Set down the data below in full and exactly, minus the pictures.

◆ Content revision data:
☆ ☆ ☆ ☆

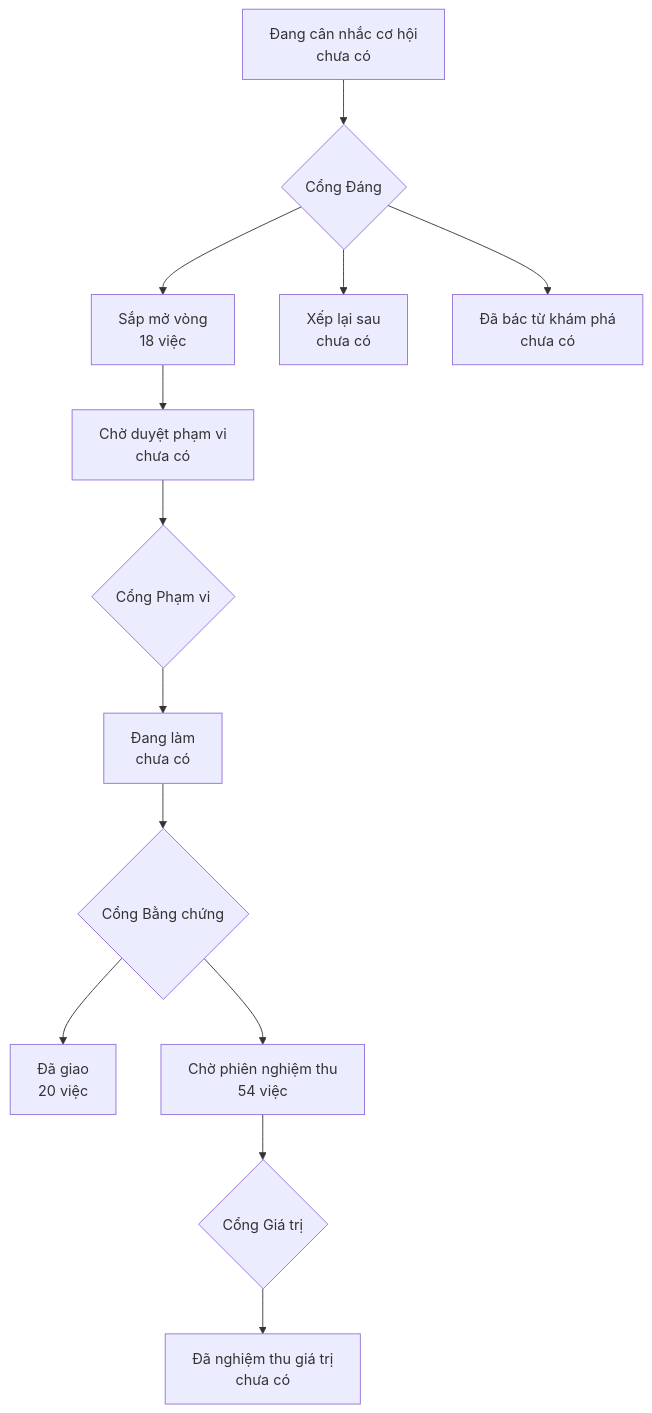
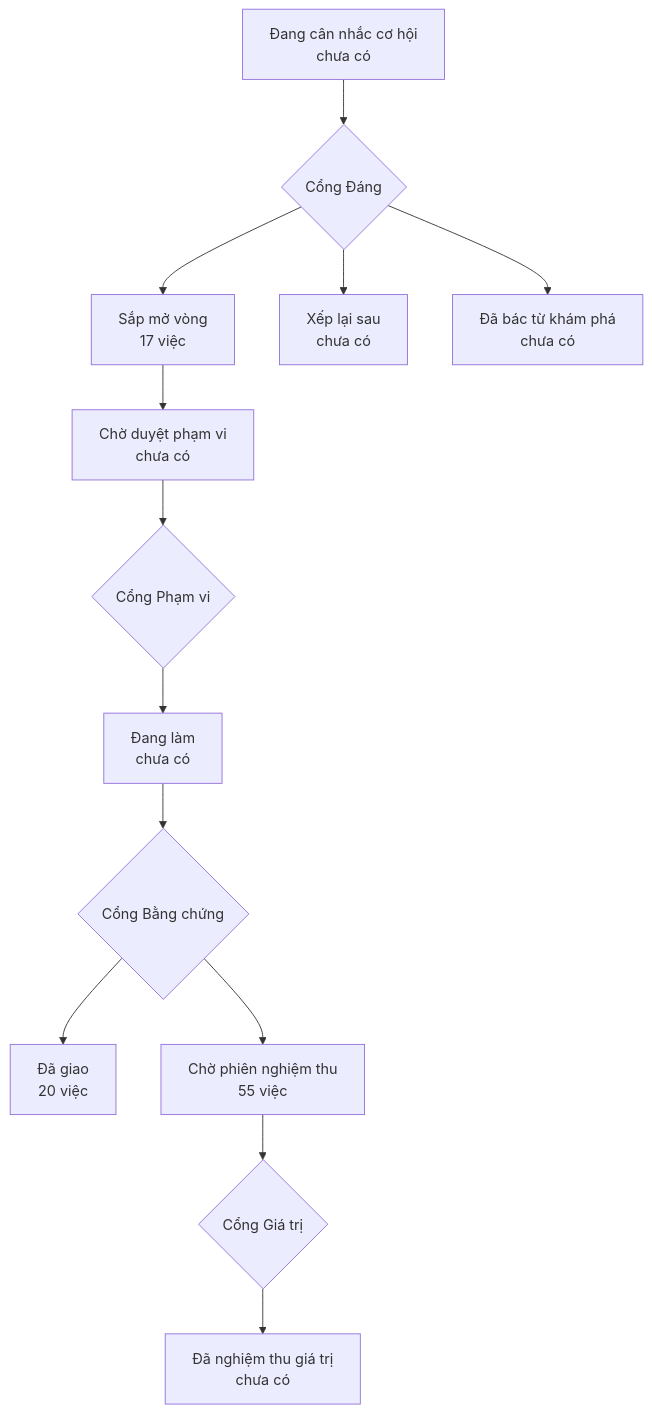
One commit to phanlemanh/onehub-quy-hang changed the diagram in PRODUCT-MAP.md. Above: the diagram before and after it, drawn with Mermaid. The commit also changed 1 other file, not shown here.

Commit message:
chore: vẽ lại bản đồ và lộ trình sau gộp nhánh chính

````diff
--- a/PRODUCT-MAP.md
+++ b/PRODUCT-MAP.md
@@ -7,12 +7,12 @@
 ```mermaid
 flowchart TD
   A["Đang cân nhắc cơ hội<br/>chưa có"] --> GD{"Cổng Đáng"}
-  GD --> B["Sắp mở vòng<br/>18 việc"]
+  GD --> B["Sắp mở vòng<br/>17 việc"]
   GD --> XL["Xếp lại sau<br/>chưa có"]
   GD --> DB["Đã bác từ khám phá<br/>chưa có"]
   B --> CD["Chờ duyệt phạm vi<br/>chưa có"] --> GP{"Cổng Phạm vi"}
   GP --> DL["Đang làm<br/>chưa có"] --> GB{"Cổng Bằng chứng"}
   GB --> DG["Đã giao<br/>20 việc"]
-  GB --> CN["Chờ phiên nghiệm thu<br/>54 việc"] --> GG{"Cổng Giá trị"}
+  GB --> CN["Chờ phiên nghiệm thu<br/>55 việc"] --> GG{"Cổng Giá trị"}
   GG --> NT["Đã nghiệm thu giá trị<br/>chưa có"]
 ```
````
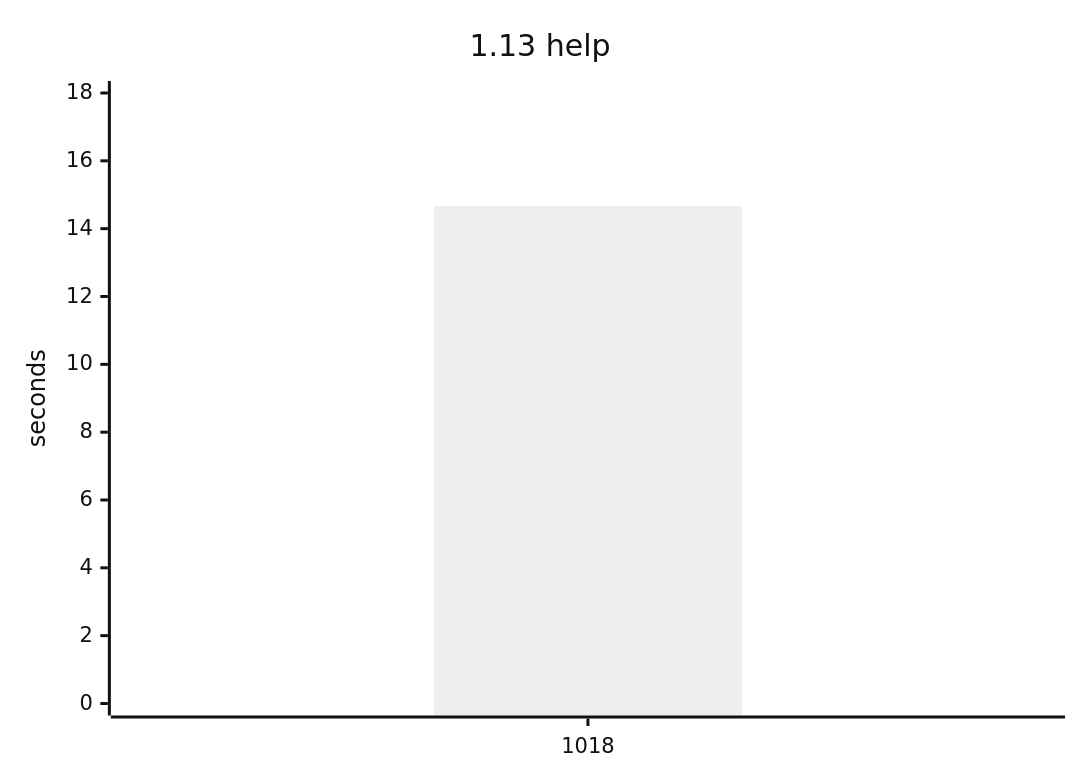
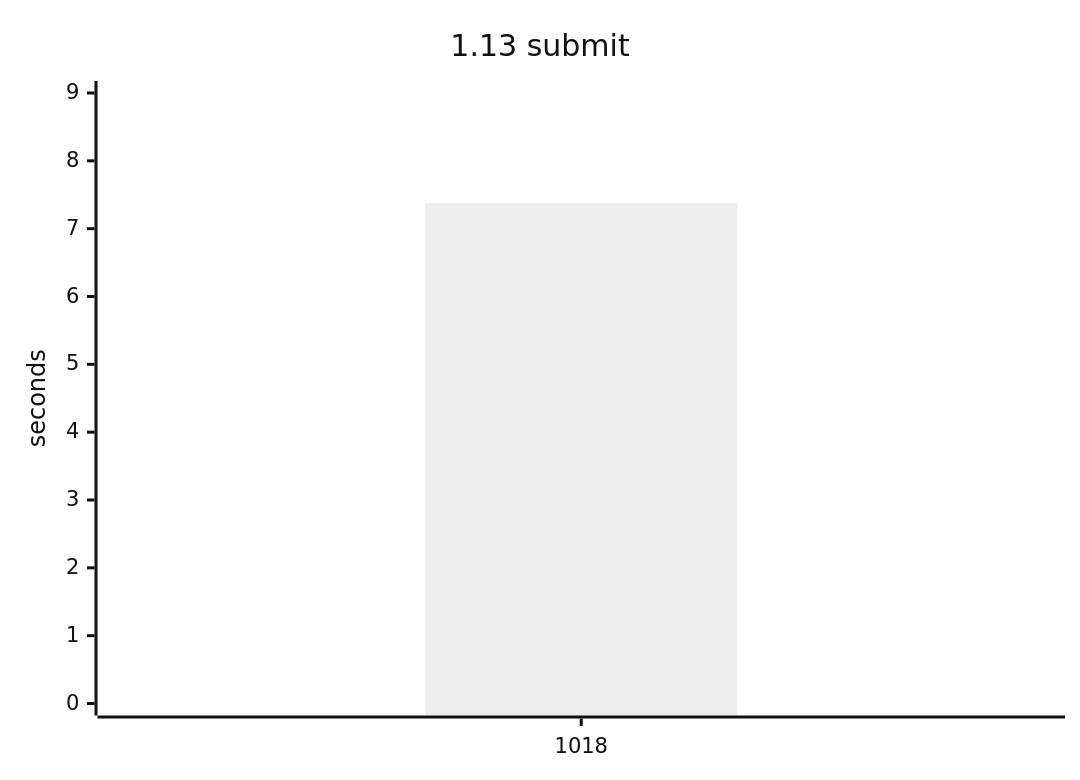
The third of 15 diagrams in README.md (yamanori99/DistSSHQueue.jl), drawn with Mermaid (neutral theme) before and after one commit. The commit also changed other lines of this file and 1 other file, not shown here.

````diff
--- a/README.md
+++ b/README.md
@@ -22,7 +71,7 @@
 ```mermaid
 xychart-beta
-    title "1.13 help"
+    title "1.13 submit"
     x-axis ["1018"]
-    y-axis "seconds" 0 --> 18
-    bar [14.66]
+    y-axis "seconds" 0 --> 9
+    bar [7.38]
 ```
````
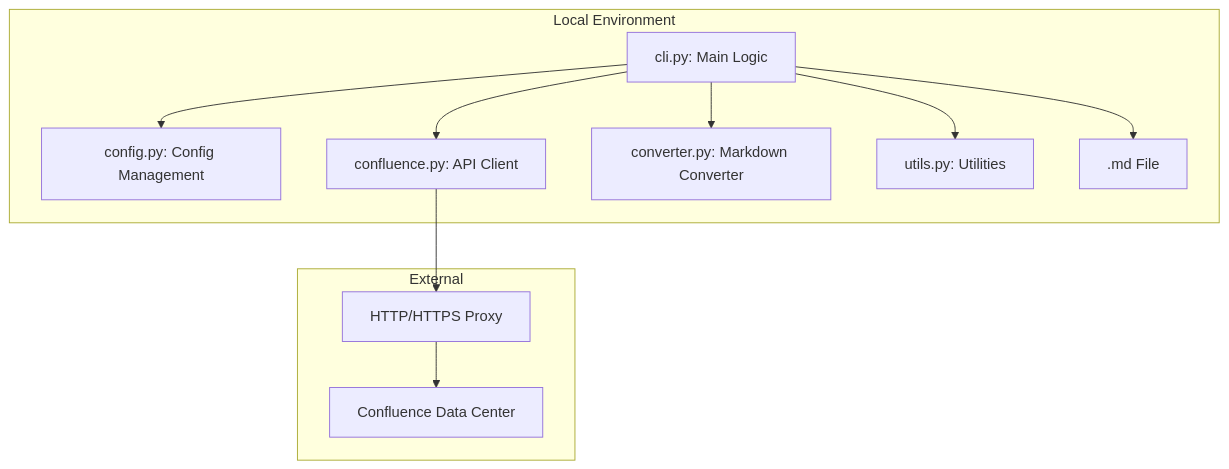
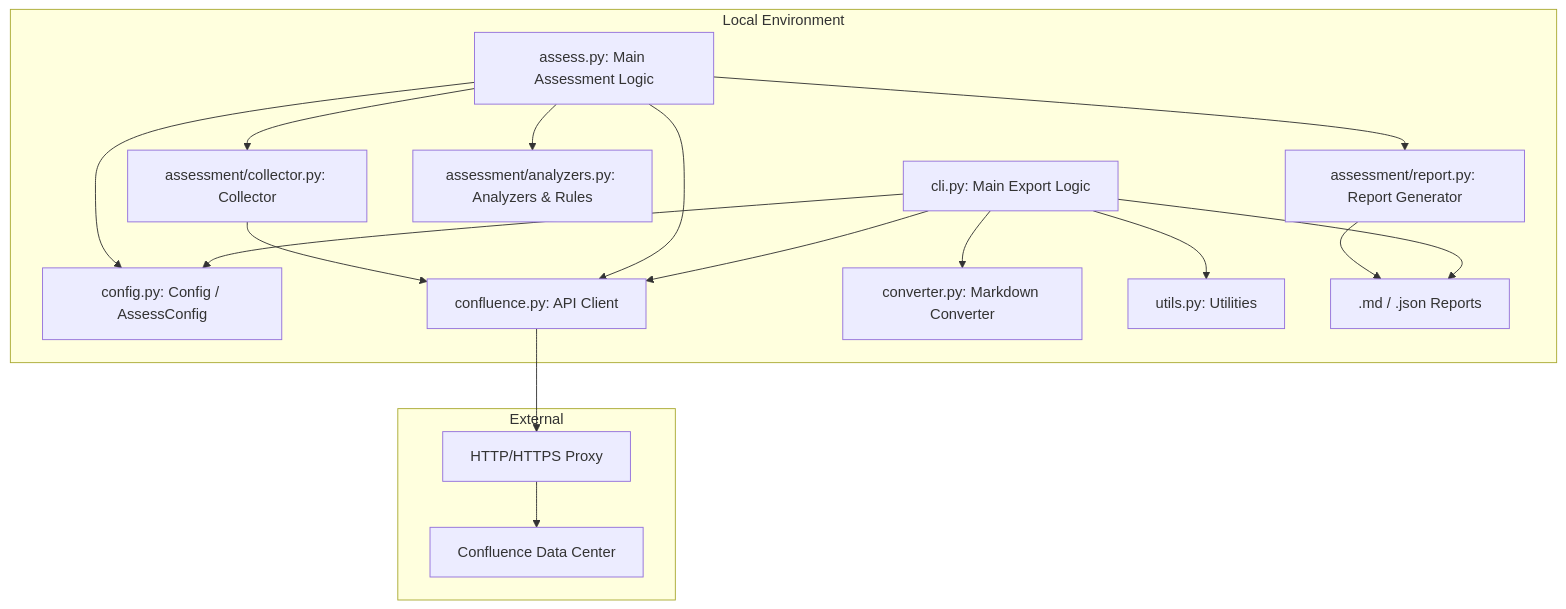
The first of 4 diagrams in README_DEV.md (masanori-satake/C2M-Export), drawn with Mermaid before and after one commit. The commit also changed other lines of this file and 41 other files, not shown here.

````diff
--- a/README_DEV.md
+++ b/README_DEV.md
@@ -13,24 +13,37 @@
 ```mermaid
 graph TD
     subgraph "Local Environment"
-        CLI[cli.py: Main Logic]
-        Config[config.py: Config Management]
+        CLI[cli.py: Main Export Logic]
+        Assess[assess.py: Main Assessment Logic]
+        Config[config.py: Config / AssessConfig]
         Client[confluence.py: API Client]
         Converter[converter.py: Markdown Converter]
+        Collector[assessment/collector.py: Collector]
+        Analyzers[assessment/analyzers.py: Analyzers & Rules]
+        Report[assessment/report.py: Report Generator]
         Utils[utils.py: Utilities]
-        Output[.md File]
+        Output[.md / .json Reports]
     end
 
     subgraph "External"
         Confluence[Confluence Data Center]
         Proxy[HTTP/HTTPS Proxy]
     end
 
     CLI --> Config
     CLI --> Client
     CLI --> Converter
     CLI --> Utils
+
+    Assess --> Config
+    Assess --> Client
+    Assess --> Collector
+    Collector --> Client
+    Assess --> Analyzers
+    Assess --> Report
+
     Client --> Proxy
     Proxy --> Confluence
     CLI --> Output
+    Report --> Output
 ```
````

☆ ☆ ☆ ☆

◆ Answer:
One commit to phanlemanh/onehub-quy-hang changed the diagram in PRODUCT-MAP.md. Above: the diagram before and after it, drawn with Mermaid. The commit also changed 1 other file, not shown here.

Commit message:
chore: vẽ lại bản đồ và lộ trình sau gộp nhánh chính

````diff
--- a/PRODUCT-MAP.md
+++ b/PRODUCT-MAP.md
@@ -7,12 +7,12 @@
 ```mermaid
 flowchart TD
   A["Đang cân nhắc cơ hội<br/>chưa có"] --> GD{"Cổng Đáng"}
-  GD --> B["Sắp mở vòng<br/>18 việc"]
+  GD --> B["Sắp mở vòng<br/>17 việc"]
   GD --> XL["Xếp lại sau<br/>chưa có"]
   GD --> DB["Đã bác từ khám phá<br/>chưa có"]
   B --> CD["Chờ duyệt phạm vi<br/>chưa có"] --> GP{"Cổng Phạm vi"}
   GP --> DL["Đang làm<br/>chưa có"] --> GB{"Cổng Bằng chứng"}
   GB --> DG["Đã giao<br/>20 việc"]
-  GB --> CN["Chờ phiên nghiệm thu<br/>54 việc"] --> GG{"Cổng Giá trị"}
+  GB --> CN["Chờ phiên nghiệm thu<br/>55 việc"] --> GG{"Cổng Giá trị"}
   GG --> NT["Đã nghiệm thu giá trị<br/>chưa có"]
 ```
````
The third of 15 diagrams in README.md (yamanori99/DistSSHQueue.jl), drawn with Mermaid (neutral theme) before and after one commit. The commit also changed other lines of this file and 1 other file, not shown here.

````diff
--- a/README.md
+++ b/README.md
@@ -22,7 +71,7 @@
 ```mermaid
 xychart-beta
-    title "1.13 help"
+    title "1.13 submit"
     x-axis ["1018"]
-    y-axis "seconds" 0 --> 18
-    bar [14.66]
+    y-axis "seconds" 0 --> 9
+    bar [7.38]
 ```
````
The first of 4 diagrams in README_DEV.md (masanori-satake/C2M-Export), drawn with Mermaid before and after one commit. The commit also changed other lines of this file and 41 other files, not shown here.

````diff
--- a/README_DEV.md
+++ b/README_DEV.md
@@ -13,24 +13,37 @@
 ```mermaid
 graph TD
     subgraph "Local Environment"
-        CLI[cli.py: Main Logic]
-        Config[config.py: Config Management]
+        CLI[cli.py: Main Export Logic]
+        Assess[assess.py: Main Assessment Logic]
+        Config[config.py: Config / AssessConfig]
         Client[confluence.py: API Client]
         Converter[converter.py: Markdown Converter]
+        Collector[assessment/collector.py: Collector]
+        Analyzers[assessment/analyzers.py: Analyzers & Rules]
+        Report[assessment/report.py: Report Generator]
         Utils[utils.py: Utilities]
-        Output[.md File]
+        Output[.md / .json Reports]
     end
 
     subgraph "External"
         Confluence[Confluence Data Center]
         Proxy[HTTP/HTTPS Proxy]
     end
 
     CLI --> Config
     CLI --> Client
     CLI --> Converter
     CLI --> Utils
+
+    Assess --> Config
+    Assess --> Client
+    Assess --> Collector
+    Collector --> Client
+    Assess --> Analyzers
+    Assess --> Report
+
     Client --> Proxy
     Proxy --> Confluence
     CLI --> Output
+    Report --> Output
 ```
````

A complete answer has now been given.